The sheriff, Dave Glerup was helpful throughout. He received some pressure to shoot the remaining canines, but he refused to cave and stayed the compassionate route. Spot spoke to Sheriff Glerup about the situation, and he had this to say: “I have never shot a dog in my life and am not going to start now.”

The job of capturing the dogs was formidable, but Epping and her group have received a lot of help —from caring locals, Pasado’s Safe Haven, and the South Pacific County Humane Society. They even received advice from the famed Utah-based group, Best Friends Animal Society, on how to work with these type of dogs.

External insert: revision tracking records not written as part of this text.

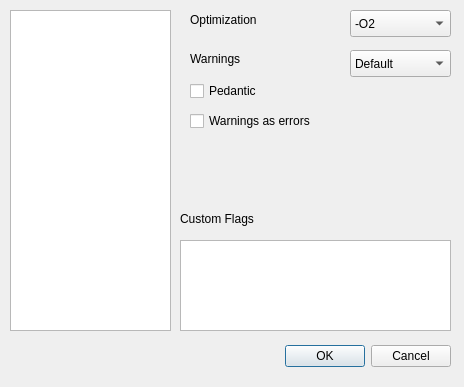
This is uis/build_settings.ui in amirgeva/coide as Qt 5 draws it before an edit. The edited form follows.
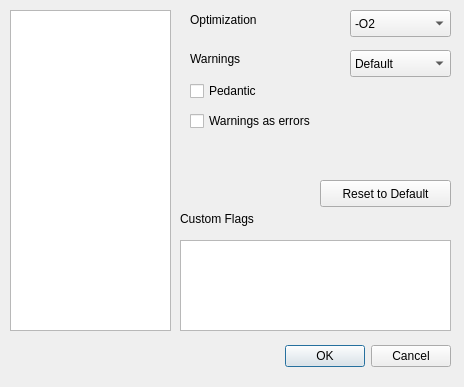
This is the edited form.

Commit message: Continued work on build settings

```diff
--- a/uis/build_settings.ui
+++ b/uis/build_settings.ui
@@ -182,6 +182,19 @@
     <string>Custom Flags</string>
    </property>
   </widget>
+  <widget class="QPushButton" name="resetButton">
+   <property name="geometry">
+    <rect>
+     <x>320</x>
+     <y>180</y>
+     <width>131</width>
+     <height>27</height>
+    </rect>
+   </property>
+   <property name="text">
+    <string>Reset to Default</string>
+   </property>
+  </widget>
  </widget>
  <resources/>
  <connections>
```
The commit also changes 7 other files.
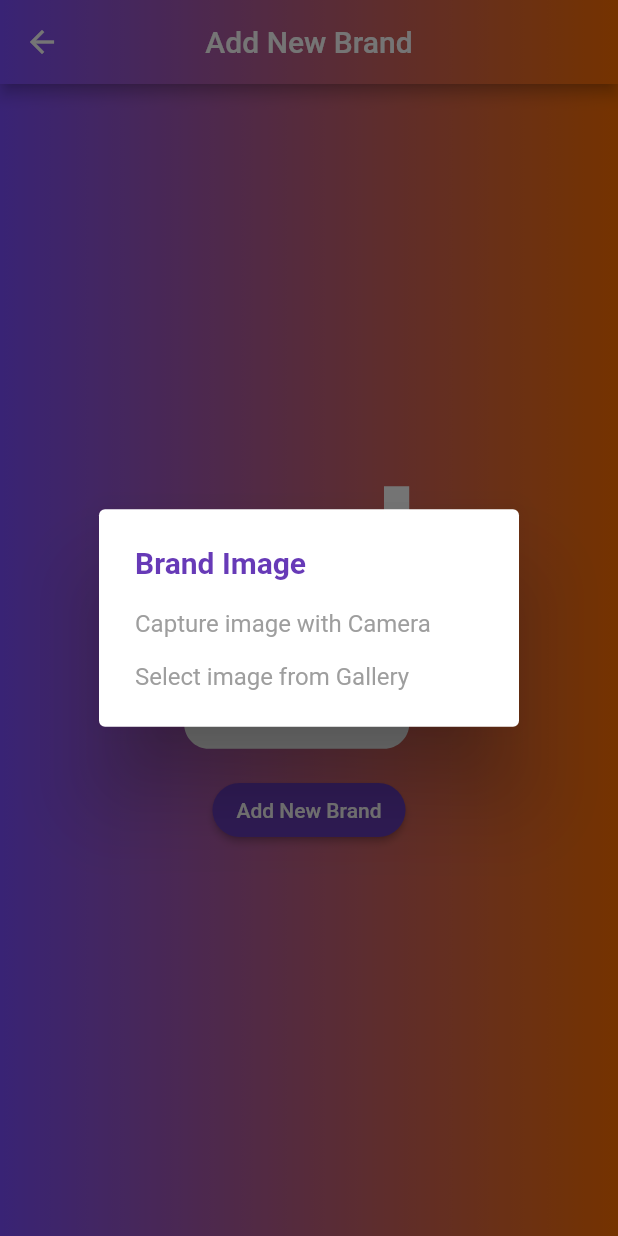
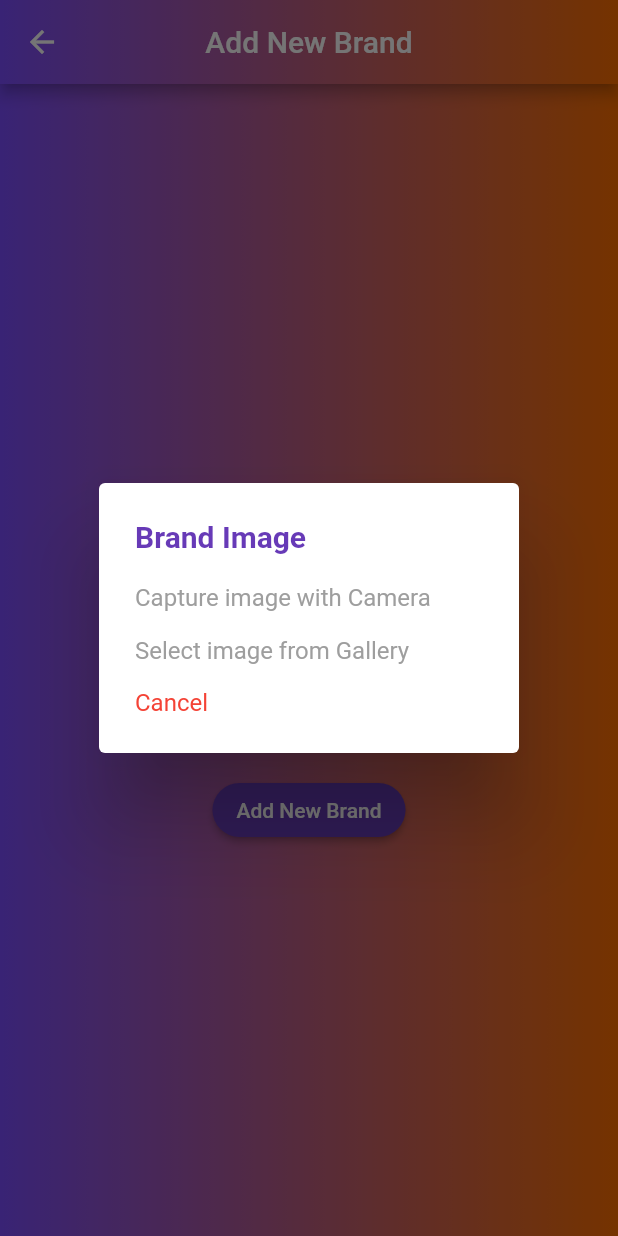
Before and after one commit to Devsaci/sellers_app, a Flutter app: the UploadBrandsScreen screen opened directly, after a tap on "Add New Brand", on a phone screen of 412 x 824 dp. Run offline on Flutter 3.47's test engine with Material 2 defaults, Android fonts, the phone set to English and light mode, and no system bars; our stand-ins replace cloud_firestore, firebase_auth, firebase_core, firebase_storage, fluttertoast, image_picker and 1 more; accounts and stored records are empty.

Commit message:
SimpleDialogOption "Cancel"

```diff
--- a/lib/brandsScreens/upload_brands_screen.dart
+++ b/lib/brandsScreens/upload_brands_screen.dart
@@ -91,6 +91,15 @@ class _UploadBrandsScreenStateState extends State<UploadBrandsScreen> {
               child: const Text("Select image from Gallery",
                   style: TextStyle(color: Colors.grey)),
             ),
+            SimpleDialogOption(
+              onPressed: () {},
+              child: const Text(
+                "Cancel",
+                style: TextStyle(
+                  color: Colors.red,
+                ),
+              ),
+            ),
           ],
         );
       },
```
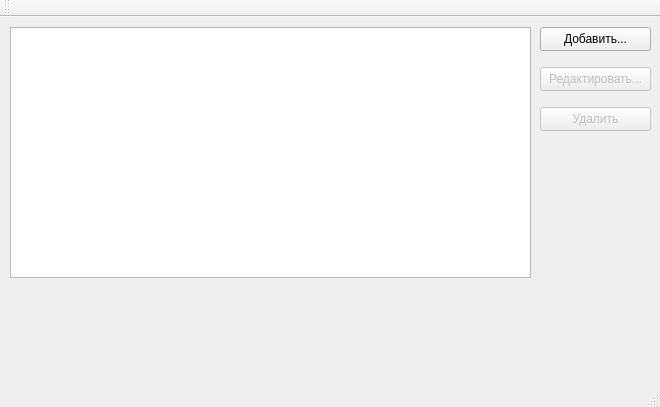
group93492/equipment-reminder, file mainwindow.ui: the form before one commit.
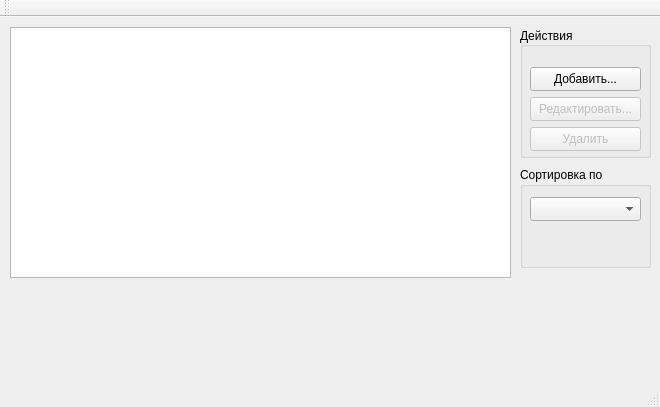
The form after the commit.

Commit message: Added sorting of events

The edit to the form file:
```diff
--- a/mainwindow.ui
+++ b/mainwindow.ui
@@ -22,16 +22,31 @@
      <rect>
       <x>10</x>
       <y>10</y>
-      <width>521</width>
+      <width>501</width>
       <height>251</height>
      </rect>
     </property>
    </widget>
-   <widget class="QPushButton" name="addeventButton">
+   <widget class="QGroupBox" name="groupBox">
     <property name="geometry">
      <rect>
-      <x>540</x>
+      <x>520</x>
       <y>10</y>
+      <width>131</width>
+      <height>131</height>
+     </rect>
+    </property>
+    <property name="title">
+     <string>Действия</string>
+    </property>
+    <property name="alignment">
+     <set>Qt::AlignLeading|Qt::AlignLeft|Qt::AlignVCenter</set>
+    </property>
+    <widget class="QPushButton" name="addeventButton">
+     <property name="geometry">
+      <rect>
+       <x>10</x>
+       <y>40</y>
       <width>111</width>
       <height>24</height>
      </rect>
@@ -40,30 +55,14 @@
      <string>Добавить...</string>
     </property>
    </widget>
-   <widget class="QPushButton" name="deleteeventButton">
-    <property name="enabled">
-     <bool>false</bool>
-    </property>
-    <property name="geometry">
-     <rect>
-      <x>540</x>
-      <y>90</y>
-      <width>111</width>
-      <height>24</height>
-     </rect>
-    </property>
-    <property name="text">
-     <string>Удалить</string>
-    </property>
-   </widget>
    <widget class="QPushButton" name="editeventButton">
     <property name="enabled">
      <bool>false</bool>
     </property>
     <property name="geometry">
      <rect>
-      <x>540</x>
-      <y>50</y>
+       <x>10</x>
+       <y>70</y>
       <width>111</width>
       <height>24</height>
      </rect>
@@ -71,6 +70,46 @@
     <property name="text">
      <string>Редактировать...</string>
     </property>
+    </widget>
+    <widget class="QPushButton" name="deleteeventButton">
+     <property name="enabled">
+      <bool>false</bool>
+     </property>
+     <property name="geometry">
+      <rect>
+       <x>10</x>
+       <y>100</y>
+       <width>111</width>
+       <height>24</height>
+      </rect>
+     </property>
+     <property name="text">
+      <string>Удалить</string>
+     </property>
+    </widget>
+   </widget>
+   <widget class="QGroupBox" name="groupBox_2">
+    <property name="geometry">
+     <rect>
+      <x>520</x>
+      <y>150</y>
+      <width>131</width>
+      <height>101</height>
+     </rect>
+    </property>
+    <property name="title">
+     <string>Сортировка по</string>
+    </property>
+    <widget class="QComboBox" name="comboBox">
+     <property name="geometry">
+      <rect>
+       <x>10</x>
+       <y>30</y>
+       <width>111</width>
+       <height>24</height>
+      </rect>
+     </property>
+    </widget>
    </widget>
   </widget>
   <widget class="QMenuBar" name="menuBar">
```
Lines whose indentation alone changed are shown as unchanged. The commit also changes 2 other files.
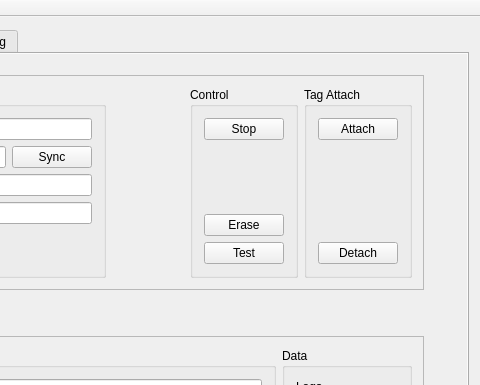
This is software/host/qtmon/mainwindow.ui in tag-designs/software as Qt 5 draws it before an edit; both pictures show x 238 to 718 and y 0 to 385 of the 718 by 826 pixel window. The edited form follows.
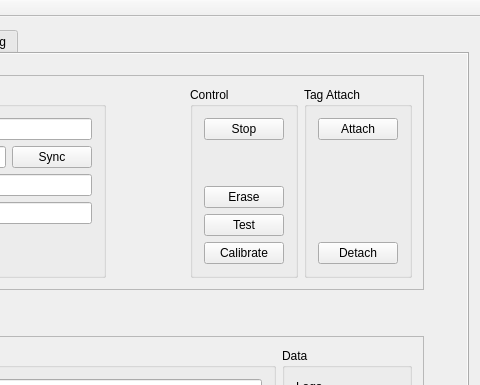
This is the edited form. Custom widgets are drawn as their Qt base class.

What changed in the file:
```diff
--- a/software/host/qtmon/mainwindow.ui
+++ b/software/host/qtmon/mainwindow.ui
@@ -280,6 +280,16 @@
                    </property>
                   </widget>
                  </item>
+                 <item>
+                  <widget class="QPushButton" name="calibrateButton">
+                   <property name="toolTip">
+                    <string extracomment="Enter state for reading sensors"/>
+                   </property>
+                   <property name="text">
+                    <string>Calibrate</string>
+                   </property>
+                  </widget>
+                 </item>
                 </layout>
                </widget>
               </item>
```
Left out of the diff: 2 changed lines with no effect on the pictures.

When asked for her thoughts on the ongoing rescue effort, Epping said, “I feel real good about it. It has taken a lot of work and a lot of patience. These dogs only want to be loved. Our first trip to the property was sad, but you don’t let it get to you. What can you do, but help these poor creatures and the folks trying to help them?”

Epping says the smell of pileup of bones and feces was not exactly pleasant. Some of the dogs were kept in 8 x 12-foot pens, walking atop a mountain of bones and excrement.

Despite the awful lives they had led the dogs were happy and SO appreciative of the care and love they were finally given. Epping offers a poignant story of a peculiar trait many of the survivors manifest. Cody, a dog she took home, is no exception. He will gather together boots, cat and dog toys, blankets, and all manner of items, and put them in a big pile in his own special place. Maybe like people, this is a way of gathering, in case he experiences future privations like those he’s faced in the past.

Most of the dogs were Australian shepherd mixes. Like most canines, these dogs just want to be part of a pack, where their basic needs are met and they receive love. There are about 30 dogs currently left at the property, and Epping could still use donations (the group is working on getting their 501(c)3 C. Donations pay for vet care and fuel to transport the dogs.

Connie Theil is a freelance writer, master landscaper, and lifelong animal advocate and rescuer. Preciously she served on the Multnomah County Animal Safety Advisory Board, and years ago she and her son helped eradicate greyhound racing in Oregon. Connie has recently returned to Spot, and we're thrilled to have her back! Contact Connie at